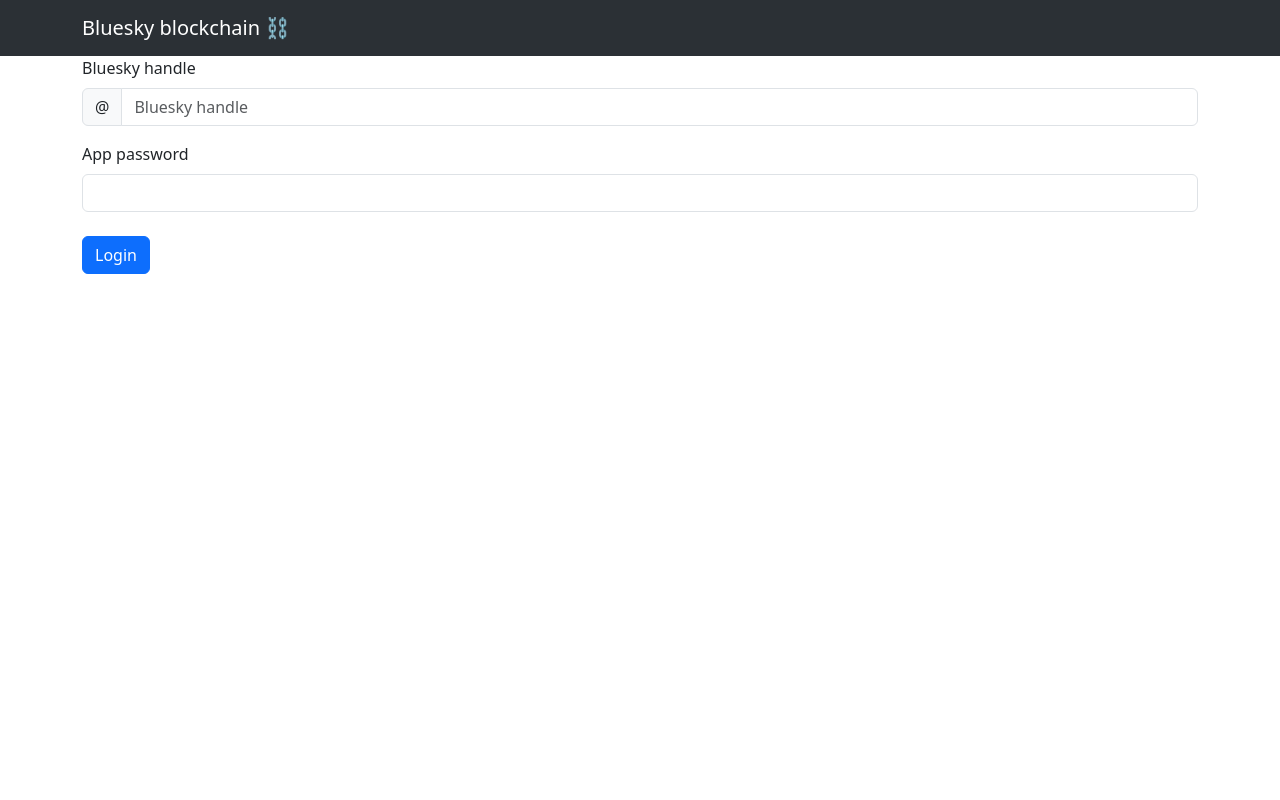
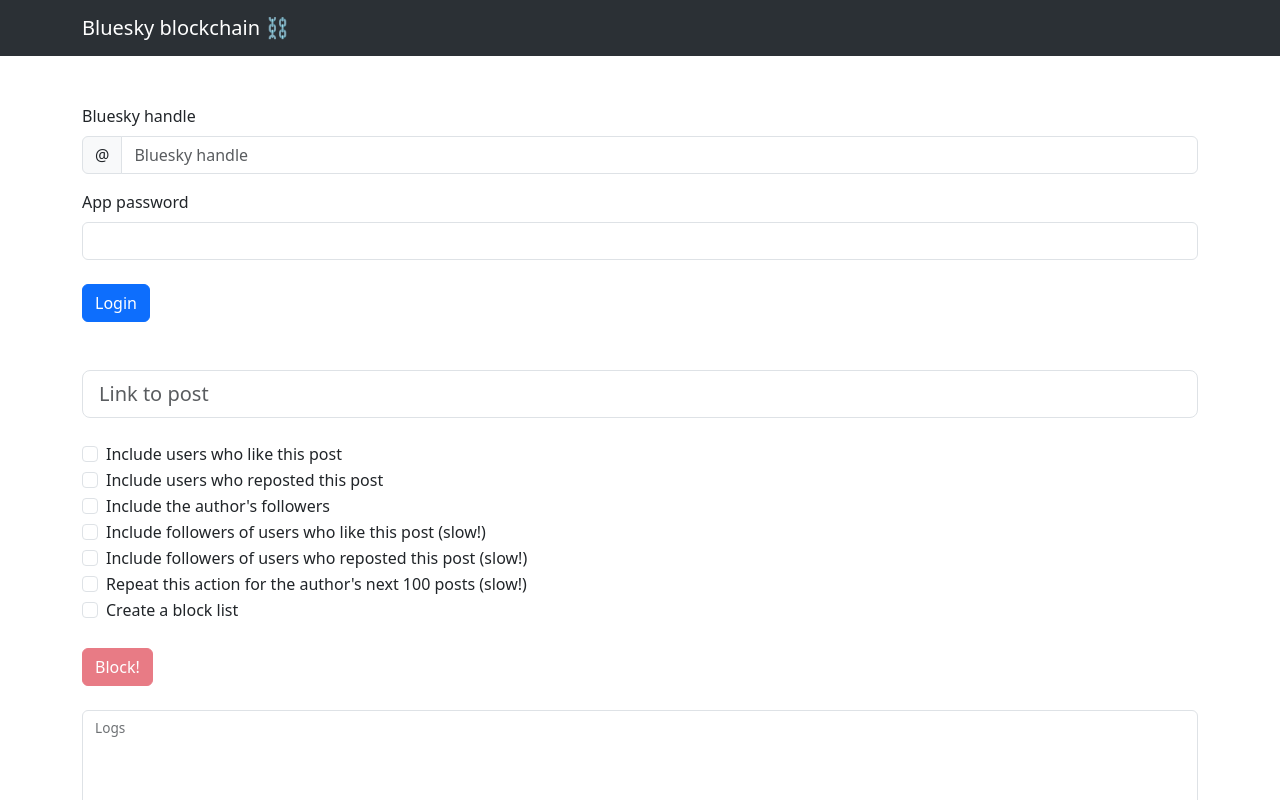
Before and after one commit to mpichka/bsky-blck, a React (Vite) app: page / in a window 1280 px wide. Shown: the top 800 px of the page. Built offline with nearby package versions, Linux system fonts and the light colour scheme.

Commit message:
Added logs

```diff
--- a/src/App.tsx
+++ b/src/App.tsx
@@ -1,12 +1,12 @@
 import { type MutableRefObject, useRef, useState } from "react";
-import Button from "react-bootstrap/Button";
 import Col from "react-bootstrap/Col";
 import Container from "react-bootstrap/Container";
 import Navbar from "react-bootstrap/Navbar";
 import Row from "react-bootstrap/Row";
 import { LoginForm } from "./components/LoginForm";
 import { LogoutButton } from "./components/LogoutButton";
-import { SearchInput } from "./components/SearchInput";
+import { LogsOutput } from "./components/Output";
+import { SearchInput, SearchInputFormData } from "./components/SearchInput";
 import { Bsky } from "./services/Bsky";
 
 export default function App() {
@@ -16,9 +16,13 @@
     Boolean(sessionStorage.getItem("session"))
   );
 
+  const handleChainBlock = (formData: SearchInputFormData) => {
+    console.log(formData);
+  };
+
   return (
     <div>
-      <Navbar className="bg-body-tertiary navbar" data-bs-theme="dark">
+      <Navbar className="bg-body-tertiary mb-5" data-bs-theme="dark">
         <Container>
           <Navbar.Brand>Bluesky blockchain ⛓</Navbar.Brand>
           {isAuthenticated && (
@@ -40,18 +44,12 @@
           setAuthenticated={setAuthenticated}
         />
       )}
-      {isAuthenticated && (
-        <>
-          <SearchInput />{" "}
-          <Container>
-            <Row>
-              <Col>
-                <Button variant="danger">Block!</Button>
-              </Col>
-            </Row>
-          </Container>
-        </>
-      )}
+
+      <SearchInput
+        onSubmit={handleChainBlock}
+        isAuthenticated={isAuthenticated}
+      />
+      <LogsOutput />
     </div>
   );
 }
--- a/src/components/LoginForm.tsx
+++ b/src/components/LoginForm.tsx
@@ -50,7 +50,7 @@
   };
 
   return (
-    <Container>
+    <Container className='mb-5'>
       <Form onSubmit={submitForm}>
         <Row>
           <Col>
--- /dev/null
+++ b/src/components/Output.tsx
@@ -0,0 +1,15 @@
+import Container from "react-bootstrap/Container";
+import FloatingLabel from "react-bootstrap/FloatingLabel";
+import Form from "react-bootstrap/Form";
+
+export function LogsOutput() {
+  return (
+    <>
+      <Container>
+        <FloatingLabel controlId="logsTextArea" label="Logs">
+          <Form.Control as="textarea" style={{ height: "500px" }} />
+        </FloatingLabel>
+      </Container>
+    </>
+  );
+}
--- a/src/components/SearchInput.tsx
+++ b/src/components/SearchInput.tsx
@@ -1,18 +1,66 @@
+import { type ChangeEvent, useState } from "react";
+import Button from "react-bootstrap/Button";
 import Col from "react-bootstrap/Col";
 import Container from "react-bootstrap/Container";
 import Form from "react-bootstrap/Form";
 import Row from "react-bootstrap/Row";
 
-export function SearchInput() {
+export interface SearchInputFormData {
+  linkToPost: string;
+  includeLikes: boolean;
+  includeReposts: boolean;
+  includeAuthorFollowers: boolean;
+  includeLikesFollowers: boolean;
+  includeRepostFollowers: boolean;
+  repeatForAuthor: boolean;
+  createBlockList: boolean;
+}
+
+type Props = {
+  isAuthenticated: boolean;
+  onSubmit: (formData: SearchInputFormData) => void;
+};
+
+export function SearchInput(props: Props) {
+  const { isAuthenticated, onSubmit } = props;
+
+  const [formData, setFormData] = useState<SearchInputFormData>({
+    linkToPost: "",
+    includeLikes: false,
+    includeReposts: false,
+    includeAuthorFollowers: false,
+    includeLikesFollowers: false,
+    includeRepostFollowers: false,
+    repeatForAuthor: false,
+    createBlockList: false,
+  });
+
+  const handleInputChange = (e: ChangeEvent<HTMLInputElement>) => {
+    const { id, value } = e.target;
+    setFormData({
+      ...formData,
+      [id]: value,
+    });
+  };
+
+  const handleCheckChange = (e: ChangeEvent<HTMLInputElement>) => {
+    const { id, checked } = e.target;
+    setFormData({
+      ...formData,
+      [id]: checked,
+    });
+  };
+
   return (
-    <Container className="search-input-container">
-      <Row className="search-input">
+    <Container className="mb-4">
+      <Row className="mb-4">
         <Col>
           <Form.Control
             size="lg"
             type="text"
             placeholder="Link to post"
             id="linkToPost"
+            onChange={handleInputChange}
           />
         </Col>
       </Row>
@@ -22,32 +70,56 @@
             type="checkbox"
             id="includeLikes"
             label="Include users who like this post"
+            onChange={handleCheckChange}
           />
           <Form.Check
             type="checkbox"
             id="includeReposts"
             label="Include users who reposted this post"
+            onChange={handleCheckChange}
           />
           <Form.Check
             type="checkbox"
             id="includeAuthorFollowers"
             label="Include the author's followers"
+            onChange={handleCheckChange}
           />
           <Form.Check
             type="checkbox"
             id="includeLikesFollowers"
             label="Include followers of users who like this post (slow!)"
+            onChange={handleCheckChange}
           />
           <Form.Check
             type="checkbox"
             id="includeRepostFollowers"
             label="Include followers of users who reposted this post (slow!)"
+            onChange={handleCheckChange}
           />
           <Form.Check
             type="checkbox"
             id="repeatForAuthor"
             label="Repeat this action for the author's next 100 posts (slow!)"
+            onChange={handleCheckChange}
           />
+          <Form.Check
+            type="checkbox"
+            id="createBlockList"
+            label="Create a block list"
+            onChange={handleCheckChange}
+          />
+        </Col>
+      </Row>
+      <Row>
+        <Col>
+          <Button
+            className="mt-4"
+            variant="danger"
+            onClick={() => onSubmit(formData)}
+            disabled={!isAuthenticated}
+          >
+            Block!
+          </Button>
         </Col>
       </Row>
     </Container>
```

* _WHAT YOU NEED TO DO_:
The task calls for duplicating the data exactly, with no images kept.

* _YOUR SOLUTION_:
Before and after one commit to mpichka/bsky-blck, a React (Vite) app: page / in a window 1280 px wide. Shown: the top 800 px of the page. Built offline with nearby package versions, Linux system fonts and the light colour scheme.

Commit message:
Added logs

```diff
--- a/src/App.tsx
+++ b/src/App.tsx
@@ -1,12 +1,12 @@
 import { type MutableRefObject, useRef, useState } from "react";
-import Button from "react-bootstrap/Button";
 import Col from "react-bootstrap/Col";
 import Container from "react-bootstrap/Container";
 import Navbar from "react-bootstrap/Navbar";
 import Row from "react-bootstrap/Row";
 import { LoginForm } from "./components/LoginForm";
 import { LogoutButton } from "./components/LogoutButton";
-import { SearchInput } from "./components/SearchInput";
+import { LogsOutput } from "./components/Output";
+import { SearchInput, SearchInputFormData } from "./components/SearchInput";
 import { Bsky } from "./services/Bsky";
 
 export default function App() {
@@ -16,9 +16,13 @@
     Boolean(sessionStorage.getItem("session"))
   );
 
+  const handleChainBlock = (formData: SearchInputFormData) => {
+    console.log(formData);
+  };
+
   return (
     <div>
-      <Navbar className="bg-body-tertiary navbar" data-bs-theme="dark">
+      <Navbar className="bg-body-tertiary mb-5" data-bs-theme="dark">
         <Container>
           <Navbar.Brand>Bluesky blockchain ⛓</Navbar.Brand>
           {isAuthenticated && (
@@ -40,18 +44,12 @@
           setAuthenticated={setAuthenticated}
         />
       )}
-      {isAuthenticated && (
-        <>
-          <SearchInput />{" "}
-          <Container>
-            <Row>
-              <Col>
-                <Button variant="danger">Block!</Button>
-              </Col>
-            </Row>
-          </Container>
-        </>
-      )}
+
+      <SearchInput
+        onSubmit={handleChainBlock}
+        isAuthenticated={isAuthenticated}
+      />
+      <LogsOutput />
     </div>
   );
 }
--- a/src/components/LoginForm.tsx
+++ b/src/components/LoginForm.tsx
@@ -50,7 +50,7 @@
   };
 
   return (
-    <Container>
+    <Container className='mb-5'>
       <Form onSubmit={submitForm}>
         <Row>
           <Col>
--- /dev/null
+++ b/src/components/Output.tsx
@@ -0,0 +1,15 @@
+import Container from "react-bootstrap/Container";
+import FloatingLabel from "react-bootstrap/FloatingLabel";
+import Form from "react-bootstrap/Form";
+
+export function LogsOutput() {
+  return (
+    <>
+      <Container>
+        <FloatingLabel controlId="logsTextArea" label="Logs">
+          <Form.Control as="textarea" style={{ height: "500px" }} />
+        </FloatingLabel>
+      </Container>
+    </>
+  );
+}
--- a/src/components/SearchInput.tsx
+++ b/src/components/SearchInput.tsx
@@ -1,18 +1,66 @@
+import { type ChangeEvent, useState } from "react";
+import Button from "react-bootstrap/Button";
 import Col from "react-bootstrap/Col";
 import Container from "react-bootstrap/Container";
 import Form from "react-bootstrap/Form";
 import Row from "react-bootstrap/Row";
 
-export function SearchInput() {
+export interface SearchInputFormData {
+  linkToPost: string;
+  includeLikes: boolean;
+  includeReposts: boolean;
+  includeAuthorFollowers: boolean;
+  includeLikesFollowers: boolean;
+  includeRepostFollowers: boolean;
+  repeatForAuthor: boolean;
+  createBlockList: boolean;
+}
+
+type Props = {
+  isAuthenticated: boolean;
+  onSubmit: (formData: SearchInputFormData) => void;
+};
+
+export function SearchInput(props: Props) {
+  const { isAuthenticated, onSubmit } = props;
+
+  const [formData, setFormData] = useState<SearchInputFormData>({
+    linkToPost: "",
+    includeLikes: false,
+    includeReposts: false,
+    includeAuthorFollowers: false,
+    includeLikesFollowers: false,
+    includeRepostFollowers: false,
+    repeatForAuthor: false,
+    createBlockList: false,
+  });
+
+  const handleInputChange = (e: ChangeEvent<HTMLInputElement>) => {
+    const { id, value } = e.target;
+    setFormData({
+      ...formData,
+      [id]: value,
+    });
+  };
+
+  const handleCheckChange = (e: ChangeEvent<HTMLInputElement>) => {
+    const { id, checked } = e.target;
+    setFormData({
+      ...formData,
+      [id]: checked,
+    });
+  };
+
   return (
-    <Container className="search-input-container">
-      <Row className="search-input">
+    <Container className="mb-4">
+      <Row className="mb-4">
         <Col>
           <Form.Control
             size="lg"
             type="text"
             placeholder="Link to post"
             id="linkToPost"
+            onChange={handleInputChange}
           />
         </Col>
       </Row>
@@ -22,32 +70,56 @@
             type="checkbox"
             id="includeLikes"
             label="Include users who like this post"
+            onChange={handleCheckChange}
           />
           <Form.Check
             type="checkbox"
             id="includeReposts"
             label="Include users who reposted this post"
+            onChange={handleCheckChange}
           />
           <Form.Check
             type="checkbox"
             id="includeAuthorFollowers"
             label="Include the author's followers"
+            onChange={handleCheckChange}
           />
           <Form.Check
             type="checkbox"
             id="includeLikesFollowers"
             label="Include followers of users who like this post (slow!)"
+            onChange={handleCheckChange}
           />
           <Form.Check
             type="checkbox"
             id="includeRepostFollowers"
             label="Include followers of users who reposted this post (slow!)"
+            onChange={handleCheckChange}
           />
           <Form.Check
             type="checkbox"
             id="repeatForAuthor"
             label="Repeat this action for the author's next 100 posts (slow!)"
+            onChange={handleCheckChange}
           />
+          <Form.Check
+            type="checkbox"
+            id="createBlockList"
+            label="Create a block list"
+            onChange={handleCheckChange}
+          />
+        </Col>
+      </Row>
+      <Row>
+        <Col>
+          <Button
+            className="mt-4"
+            variant="danger"
+            onClick={() => onSubmit(formData)}
+            disabled={!isAuthenticated}
+          >
+            Block!
+          </Button>
         </Col>
       </Row>
     </Container>
```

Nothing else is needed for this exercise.